“If freedom of speech is taken away, then dumb and silent we may be led, like sheep to slaughter.” — George Washington 1732-1799.
A social media post went trending last Tuesday because it showed GMA News anchors clad in ABS-CBN colors.
Network wars notwithstanding, that move showed an unplanned but unified effort among media entities against any attempt to muzzle freedom of expression by government.
In the case of ABS-CBN, the Damocles’ sword had hung above the media giant for months. Since late last year, uncertainty was rife around Mother Ignacia because of that franchise renewal issue.
Not many appreciated the dance-around ABS-CBN was being given. The bills seeking for the renewal had been pending in the House of Representatives since August 2019.
For many media practitioners, it smacked of political arrogance, much like the Solicitor General’s general air after he had filed a quo warranto petition for the forfeiture of ABS-CBN’s franchise at the Supreme Court for its alleged highly abusive practices.
Reports say he did not deign to speak with anyone from the media, but paused just long enough to tell off an ABS-CBN reporter about giving him a hard time.
Whether or not this is true or if his tone was laced with vengeance for some perceived injustice, the fact remains that this issue is finally coming to a head after many months of waiting and seeing.
The vice chairman of the House Committee on Legislative Franchises, Isabela Rep. Antonio Albano, recently told news anchors on GMA’s Dobol B sa News TV that they had been working hard on the matter (as opposed to the perception that they had been sitting on it), “just not publicizing it.”
For his part, President Rodrigo Duterte had been quite vocal with wanting to cut ABS-CBN’s franchise, as he had earlier claimed the network did not air his paid political advertisements during the 2016 election campaign.
The late Gina Lopez, who Duterte had appointed to the Environment department, had reportedly defended her family’s broadcast outfit, saying the President had been fed with “misinformation.”
The issue is fast gaining traction as netizens are catching up on the scary possibility of losing their daily dose of Vice Ganda and teleseryes.
Not that this would ever happen as the digital world is a backup plan that ABS-CBN has been exploring, but then just the idea of shuttering the Kapamilya network in this manner is gaining local and international attention.
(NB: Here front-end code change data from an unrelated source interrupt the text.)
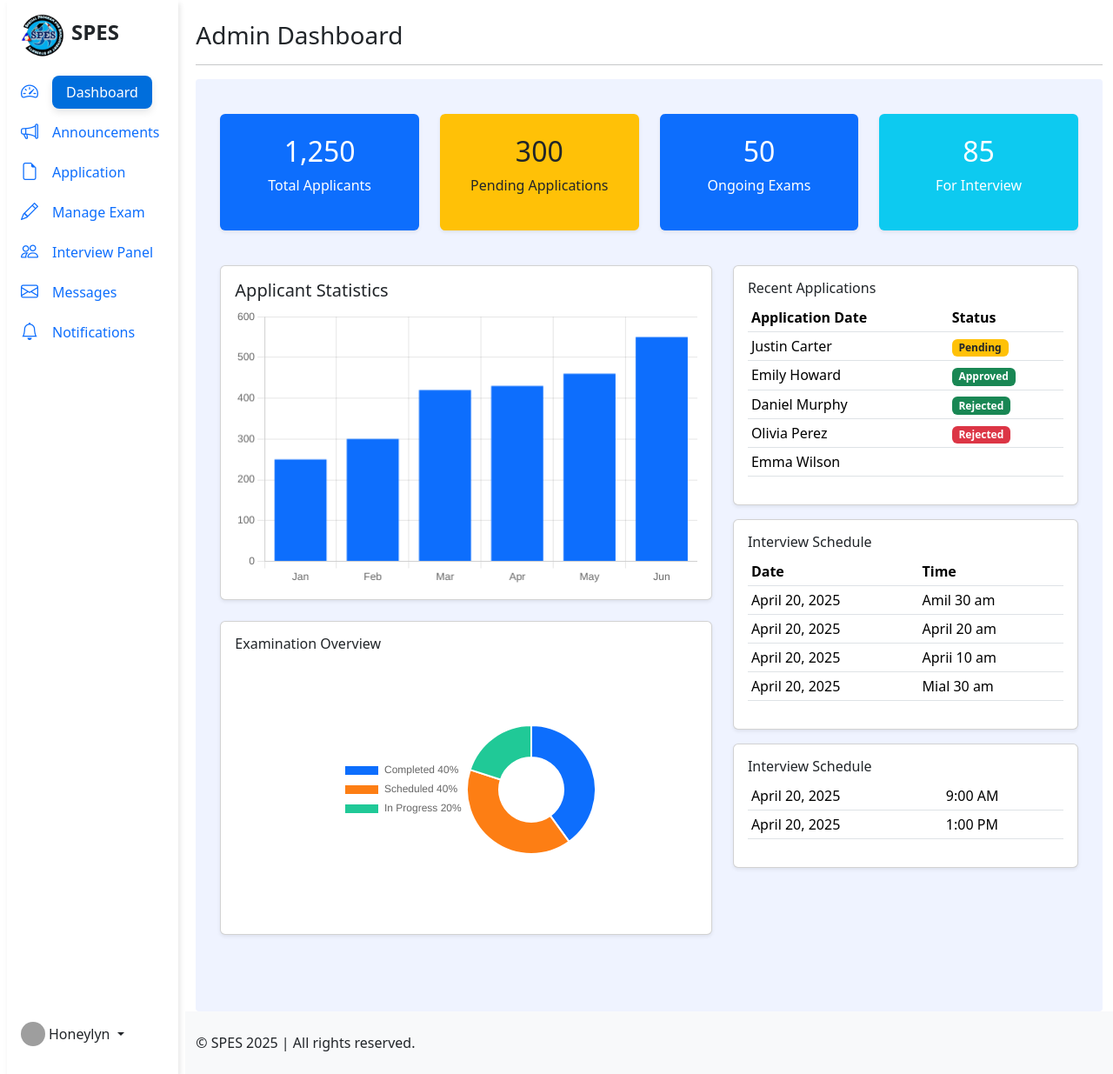
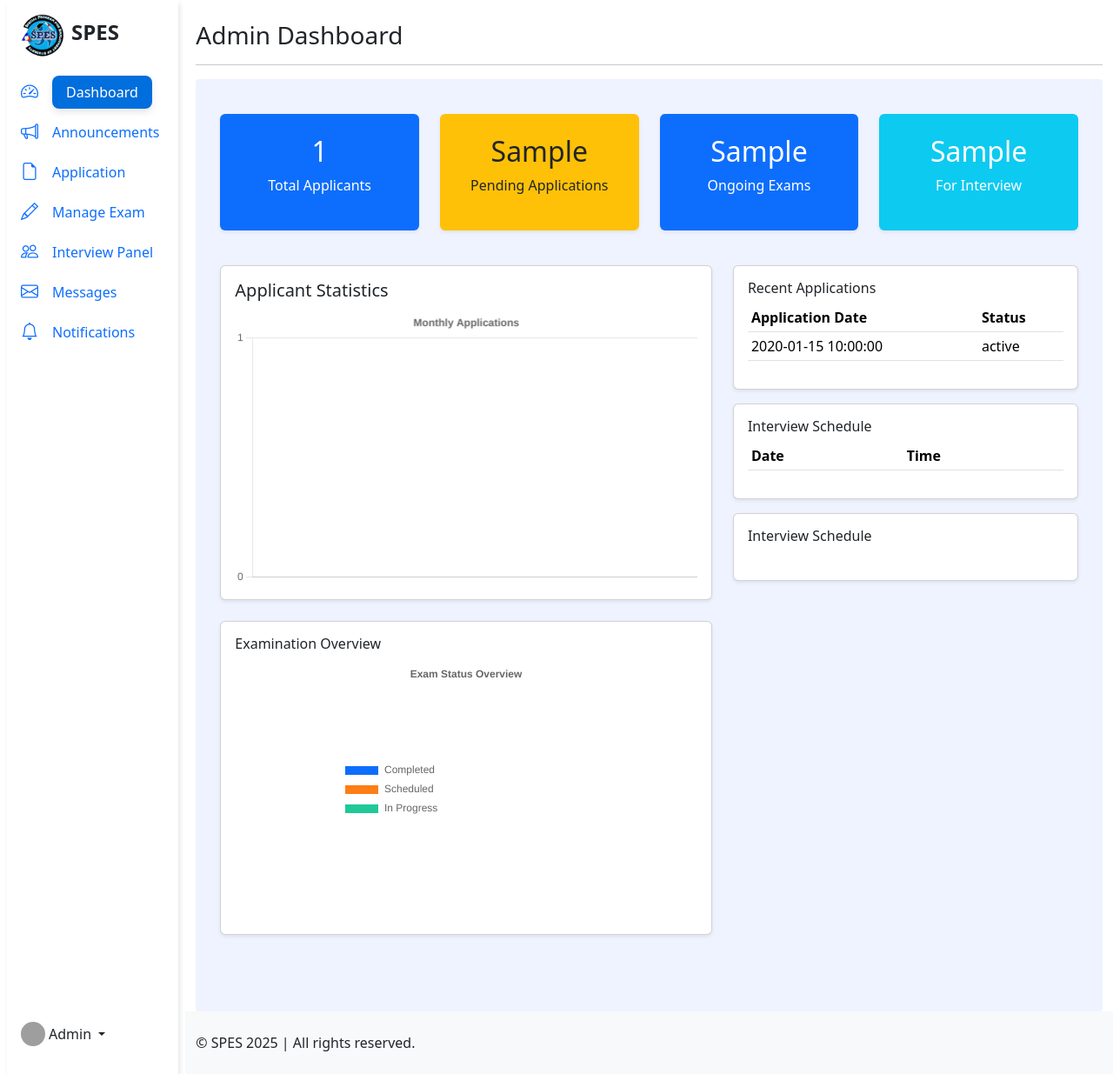
Before and after one commit to jericwin/SPES, a Flask app: template templates/admin/dashboard.html in a window 1280 px wide. Shown: the whole page at 87% size. Run offline with Flask 3, Linux system fonts and the light colour scheme; the template is opened without the code that fills it: most values are stand-ins (such as "Sample title", 1, 10 or a date in 2020); lists and menus that the app fills with data are empty; grey boxes are pictures that could not be loaded.

Commit message:
display dynamic applicant statistics and recent applications; enhance chart data handling for monthly applications and exam status overview.

```diff
--- a/templates/admin/dashboard.html
+++ b/templates/admin/dashboard.html
@@ -188,7 +188,7 @@
                   height="28"
                   class="rounded-circle"
                 />
-                <span class="d-none d-sm-inline mx-1">Honeylyn</span>
+                <span class="d-none d-sm-inline mx-1">Admin</span>
               </a>
               <ul
                 class="dropdown-menu dropdown-menu-dark text-small shadow"
@@ -217,7 +217,7 @@
                   <div class="row text-white mb-4">
                     <div class="col-md-3 mb-3">
                       <div class="bg-primary rounded p-4 text-center shadow-sm">
-                        <h2>1,250</h2>
+                        <h2>{{ stats.total_applicants }}</h2>
                         <p>Total Applicants</p>
                       </div>
                     </div>
@@ -225,19 +225,19 @@
                       <div
                         class="bg-warning rounded p-4 text-center shadow-sm text-dark"
                       >
-                        <h2>300</h2>
+                        <h2>{{ stats.pending_applicants }}</h2>
                         <p>Pending Applications</p>
                       </div>
                     </div>
                     <div class="col-md-3 mb-3">
                       <div class="bg-primary rounded p-4 text-center shadow-sm">
-                        <h2>50</h2>
+                        <h2>{{ stats.for_exam_applicants }}</h2>
                         <p>Ongoing Exams</p>
                       </div>
                     </div>
                     <div class="col-md-3 mb-3">
                       <div class="bg-info rounded p-4 text-center shadow-sm">
-                        <h2>85</h2>
+                        <h2>{{ stats.for_interview_applicants }}</h2>
                         <p>For Interview</p>
                       </div>
                     </div>
@@ -278,7 +278,16 @@
                               </tr>
                             </thead>
                             <tbody>
+                              {% for application in recent_applications %}
                               <tr>
+                                <td>{{ application.submission_date }}</td>
+                                <td>{{ application.status }}</td>
+                              </tr>
+                              {% endfor %}
+
+                              <!-- dynamic data from database -->
+
+                              <!-- <tr>
                                 <td>Justin Carter</td>
                                 <td>
                                   <span class="badge bg-warning text-dark"
@@ -307,7 +316,7 @@
                               <tr>
                                 <td>Emma Wilson</td>
                                 <td></td>
-                              </tr>
+                              </tr> -->
                             </tbody>
                           </table>
                         </div>
@@ -324,7 +333,9 @@
                               </tr>
                             </thead>
                             <tbody>
-                              <tr>
+                              <!-- dynamic data from database -->
+
+                              <!-- <tr>
                                 <td>April 20, 2025</td>
                                 <td>Amil 30 am</td>
                               </tr>
@@ -339,7 +350,7 @@
                               <tr>
                                 <td>April 20, 2025</td>
                                 <td>Mial 30 am</td>
-                              </tr>
+                              </tr> -->
                             </tbody>
                           </table>
                         </div>
@@ -349,14 +360,15 @@
                           <h6>Interview Schedule</h6>
                           <table class="table table-sm">
                             <tbody>
-                              <tr>
+                              <!-- dynamic data from database -->
+                              <!-- <tr>
                                 <td>April 20, 2025</td>
                                 <td>9:00 AM</td>
                               </tr>
                               <tr>
                                 <td>April 20, 2025</td>
                                 <td>1:00 PM</td>
-                              </tr>
+                              </tr> -->
                             </tbody>
                           </table>
                         </div>
@@ -376,36 +388,68 @@
 
     <script src="https://cdn.jsdelivr.net/npm/bootstrap@5.3.0-alpha1/dist/js/bootstrap.bundle.min.js"></script>
     <!-- chartjs -->
-
     <script src="https://cdn.jsdelivr.net/npm/chart.js"></script>
     <script>
+      // Prepare monthly data
+      const monthlyData = {{ monthly_data|tojson }};
+      const months = monthlyData.map(item => {
+        const date = new Date(item.month + '-01');
+        return date.toLocaleString('default', { month: 'short' });
+      });
+      const counts = monthlyData.map(item => item.count);
+
+      // Bar Chart
       const ctx1 = document.getElementById("barChart");
       new Chart(ctx1, {
         type: "bar",
         data: {
-          labels: ["Jan", "Feb", "Mar", "Apr", "May", "Jun"],
+          labels: months,
           datasets: [
             {
               label: "Applicants",
-              data: [250, 300, 420, 430, 460, 550],
+              data: counts,
               backgroundColor: "#0d6efd",
             },
           ],
         },
         options: {
           responsive: true,
-          plugins: { legend: { display: false } },
+          plugins: {
+            legend: { display: false },
+            title: {
+              display: true,
+              text: 'Monthly Applications'
+            }
+          },
+          scales: {
+            y: {
+              beginAtZero: true,
+              ticks: {
+                stepSize: 1
+              }
+            }
+          }
         },
       });
 
+      // Prepare exam overview data
+      const examData = {{ exam_overview|tojson }};
+      const examLabels = ['Completed', 'Scheduled', 'In Progress'];
+      const examValues = [
+        examData.completed,
+        examData.scheduled,
+        examData.in_progress
+      ];
+
+      // Pie Chart
       const ctx2 = document.getElementById("pieChart");
       new Chart(ctx2, {
         type: "doughnut",
         data: {
-          labels: ["Completed 40%", "Scheduled 40%", "In Progress 20%"],
+          labels: examLabels,
           datasets: [
             {
-              data: [40, 40, 20],
+              data: examValues,
               backgroundColor: ["#0d6efd", "#fd7e14", "#20c997"],
             },
           ],
@@ -413,7 +457,13 @@
         options: {
           responsive: true,
           cutout: "50%",
-          plugins: { legend: { position: "left" } },
+          plugins: {
+            legend: { position: "left" },
+            title: {
+              display: true,
+              text: 'Exam Status Overview'
+            }
+          }
         },
       });
     </script>
```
The New York Times, another media entity despised by Duterte, has come out with a story on it, of course.
Meanwhile, some local columnists are defending the quo warranto petition, citing ownership issues similar to the case of Rappler.
In spite of Albano’s assurance that the network may continue to operate beyond the 30 March deadline, it does not seem to be calming nerves at this point.
In fact, it seems to be beginning to raise paranoia when paranoia is the last thing we need right now, with the novel coronavirus scare still quite strong here and in the 25 countries quaking at the rising number of deaths in China.